**Work instructions:** Count every line in the data that contains the word "README", then report that number alone.

**Study material:**
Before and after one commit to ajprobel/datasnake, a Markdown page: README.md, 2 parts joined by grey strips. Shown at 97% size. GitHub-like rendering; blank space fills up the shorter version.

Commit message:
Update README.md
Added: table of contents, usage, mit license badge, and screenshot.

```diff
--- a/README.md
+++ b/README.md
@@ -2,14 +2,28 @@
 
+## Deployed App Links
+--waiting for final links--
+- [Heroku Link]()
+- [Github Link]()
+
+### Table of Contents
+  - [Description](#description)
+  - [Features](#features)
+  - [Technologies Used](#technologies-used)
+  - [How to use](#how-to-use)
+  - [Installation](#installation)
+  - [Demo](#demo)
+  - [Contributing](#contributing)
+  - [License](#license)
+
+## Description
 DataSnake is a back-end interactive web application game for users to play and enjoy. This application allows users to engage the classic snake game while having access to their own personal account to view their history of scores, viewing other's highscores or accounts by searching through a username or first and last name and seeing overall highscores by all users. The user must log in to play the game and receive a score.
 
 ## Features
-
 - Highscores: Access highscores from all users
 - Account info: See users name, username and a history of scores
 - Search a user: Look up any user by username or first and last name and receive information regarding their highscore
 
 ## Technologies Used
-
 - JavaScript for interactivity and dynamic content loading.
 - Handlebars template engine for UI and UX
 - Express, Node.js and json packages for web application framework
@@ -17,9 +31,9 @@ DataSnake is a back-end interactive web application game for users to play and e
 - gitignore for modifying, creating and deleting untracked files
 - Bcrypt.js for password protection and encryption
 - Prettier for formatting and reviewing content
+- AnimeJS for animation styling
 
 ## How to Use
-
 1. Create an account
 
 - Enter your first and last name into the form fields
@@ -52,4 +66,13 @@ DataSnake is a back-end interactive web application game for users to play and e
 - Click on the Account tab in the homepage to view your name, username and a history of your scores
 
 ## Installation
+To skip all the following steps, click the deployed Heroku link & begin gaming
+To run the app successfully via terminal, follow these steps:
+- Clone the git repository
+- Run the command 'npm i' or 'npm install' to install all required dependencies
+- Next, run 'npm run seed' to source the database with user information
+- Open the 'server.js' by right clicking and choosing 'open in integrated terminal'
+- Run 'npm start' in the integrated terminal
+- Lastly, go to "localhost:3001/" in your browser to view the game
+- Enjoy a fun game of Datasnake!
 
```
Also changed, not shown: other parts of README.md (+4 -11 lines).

...

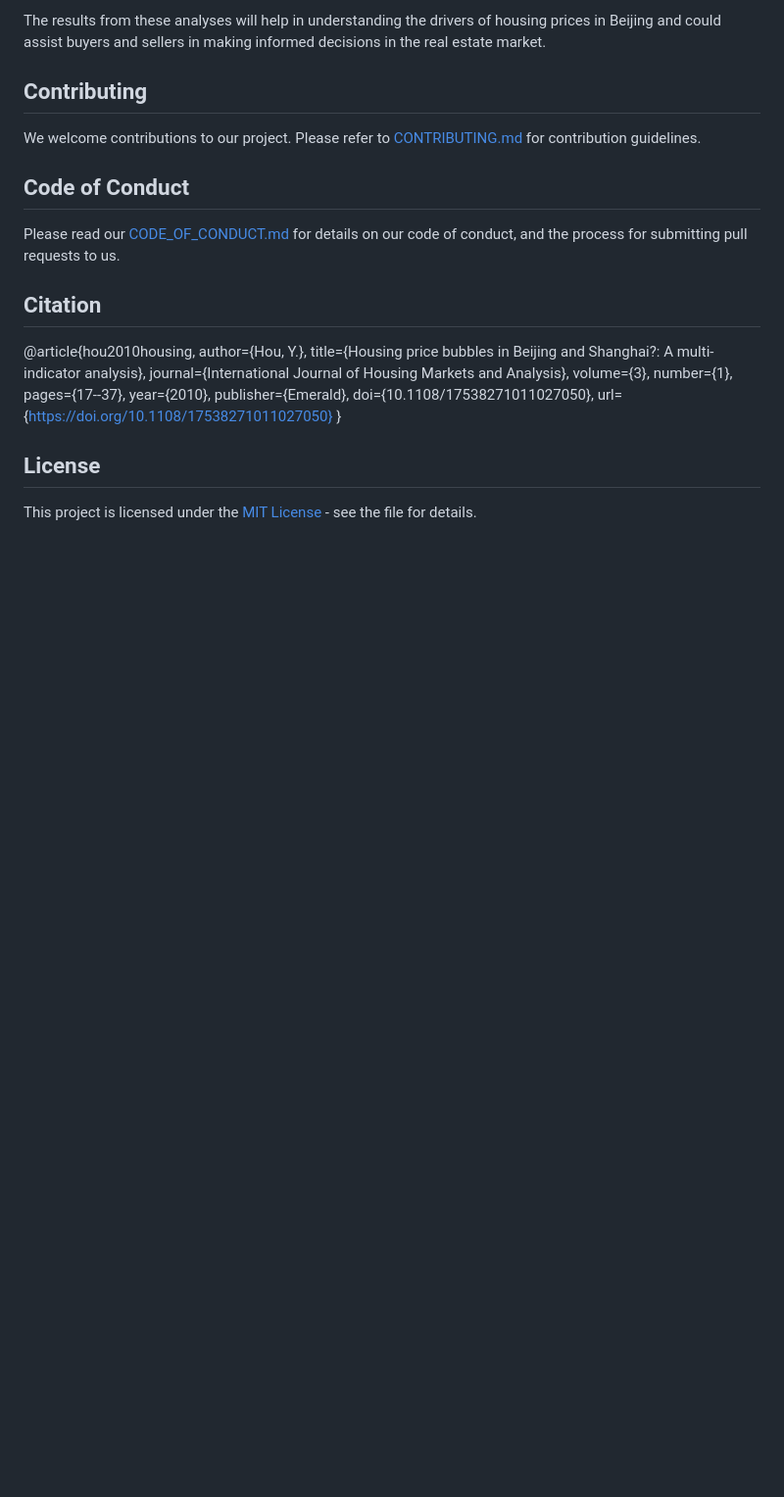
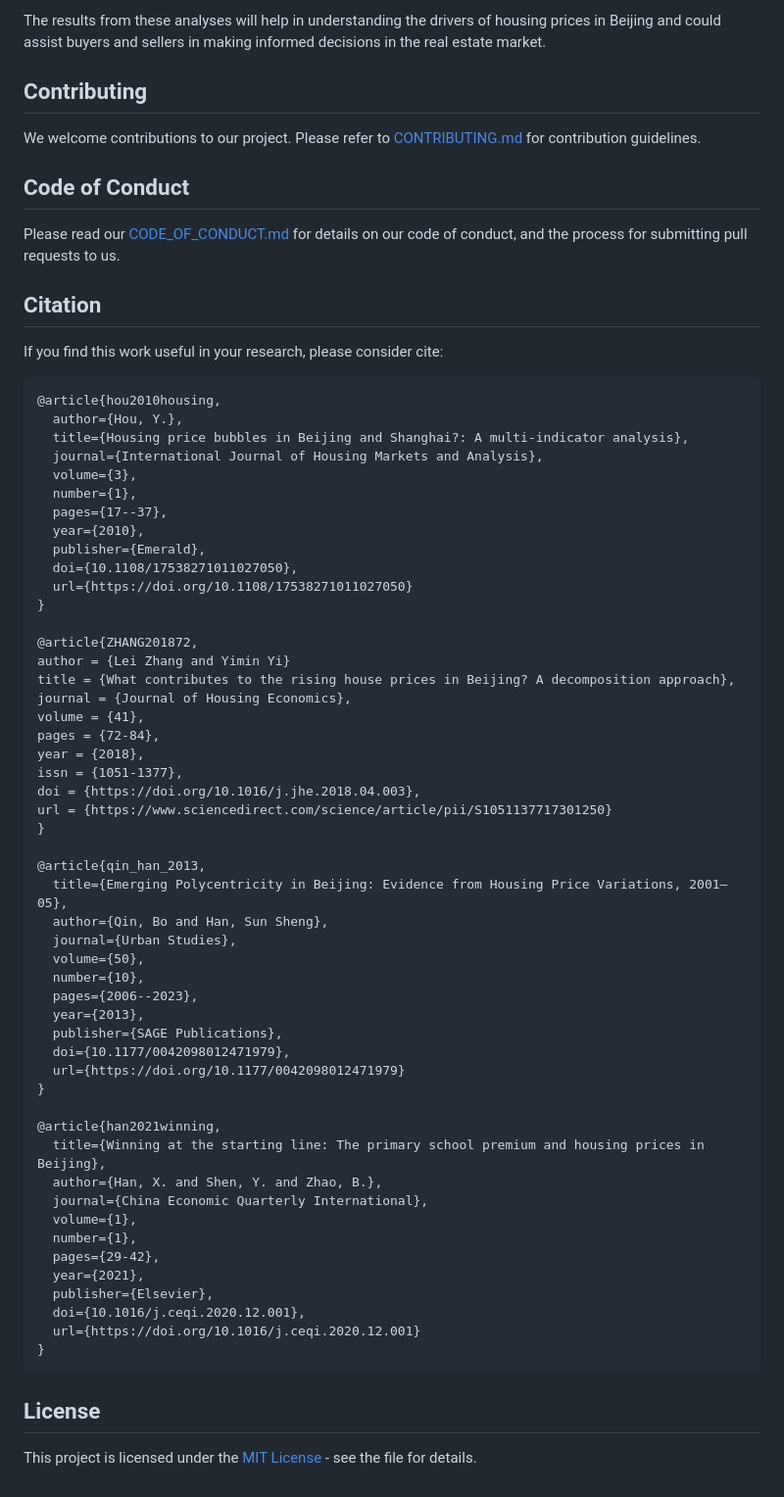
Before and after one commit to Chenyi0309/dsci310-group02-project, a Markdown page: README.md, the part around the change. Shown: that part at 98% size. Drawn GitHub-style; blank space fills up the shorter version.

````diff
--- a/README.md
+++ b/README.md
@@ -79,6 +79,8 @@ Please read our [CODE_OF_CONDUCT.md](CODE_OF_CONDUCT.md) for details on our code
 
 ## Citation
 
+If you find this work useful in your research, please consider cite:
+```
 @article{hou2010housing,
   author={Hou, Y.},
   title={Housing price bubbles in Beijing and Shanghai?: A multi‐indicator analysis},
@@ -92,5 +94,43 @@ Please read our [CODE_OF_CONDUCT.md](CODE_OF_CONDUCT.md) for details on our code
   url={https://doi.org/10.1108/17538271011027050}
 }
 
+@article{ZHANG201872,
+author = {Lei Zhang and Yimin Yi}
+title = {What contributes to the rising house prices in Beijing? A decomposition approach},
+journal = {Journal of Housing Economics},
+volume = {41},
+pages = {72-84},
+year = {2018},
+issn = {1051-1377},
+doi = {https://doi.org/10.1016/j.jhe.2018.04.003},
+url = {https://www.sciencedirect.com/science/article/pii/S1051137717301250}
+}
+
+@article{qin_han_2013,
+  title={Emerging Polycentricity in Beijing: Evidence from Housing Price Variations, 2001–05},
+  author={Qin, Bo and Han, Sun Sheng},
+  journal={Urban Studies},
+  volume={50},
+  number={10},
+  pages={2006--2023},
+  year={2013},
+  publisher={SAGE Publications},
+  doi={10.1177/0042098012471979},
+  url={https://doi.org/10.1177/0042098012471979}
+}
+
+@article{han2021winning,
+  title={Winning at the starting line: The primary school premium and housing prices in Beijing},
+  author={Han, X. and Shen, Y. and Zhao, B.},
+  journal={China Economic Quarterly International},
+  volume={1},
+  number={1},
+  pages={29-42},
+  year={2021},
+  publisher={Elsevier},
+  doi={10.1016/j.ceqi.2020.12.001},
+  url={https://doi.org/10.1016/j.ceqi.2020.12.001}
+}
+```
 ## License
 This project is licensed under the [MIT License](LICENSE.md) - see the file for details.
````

--

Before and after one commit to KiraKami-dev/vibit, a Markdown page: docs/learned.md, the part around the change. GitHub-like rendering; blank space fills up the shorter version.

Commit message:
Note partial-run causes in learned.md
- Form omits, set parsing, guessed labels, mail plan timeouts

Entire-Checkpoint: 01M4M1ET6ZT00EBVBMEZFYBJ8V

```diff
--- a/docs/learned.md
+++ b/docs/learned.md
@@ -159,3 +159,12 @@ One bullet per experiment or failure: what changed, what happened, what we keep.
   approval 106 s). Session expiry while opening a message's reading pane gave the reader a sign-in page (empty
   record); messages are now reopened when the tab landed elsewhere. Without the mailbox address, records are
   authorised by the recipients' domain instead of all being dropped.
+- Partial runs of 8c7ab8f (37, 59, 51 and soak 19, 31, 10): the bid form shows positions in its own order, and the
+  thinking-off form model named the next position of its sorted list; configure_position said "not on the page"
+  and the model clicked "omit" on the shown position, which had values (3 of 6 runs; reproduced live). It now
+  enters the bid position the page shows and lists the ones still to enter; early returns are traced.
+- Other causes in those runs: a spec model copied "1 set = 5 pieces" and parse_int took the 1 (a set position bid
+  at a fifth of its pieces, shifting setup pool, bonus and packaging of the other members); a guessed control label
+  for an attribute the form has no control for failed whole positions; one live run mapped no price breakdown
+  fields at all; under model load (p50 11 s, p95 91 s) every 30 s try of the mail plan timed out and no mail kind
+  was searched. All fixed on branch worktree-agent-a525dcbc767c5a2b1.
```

**Answer section:** 8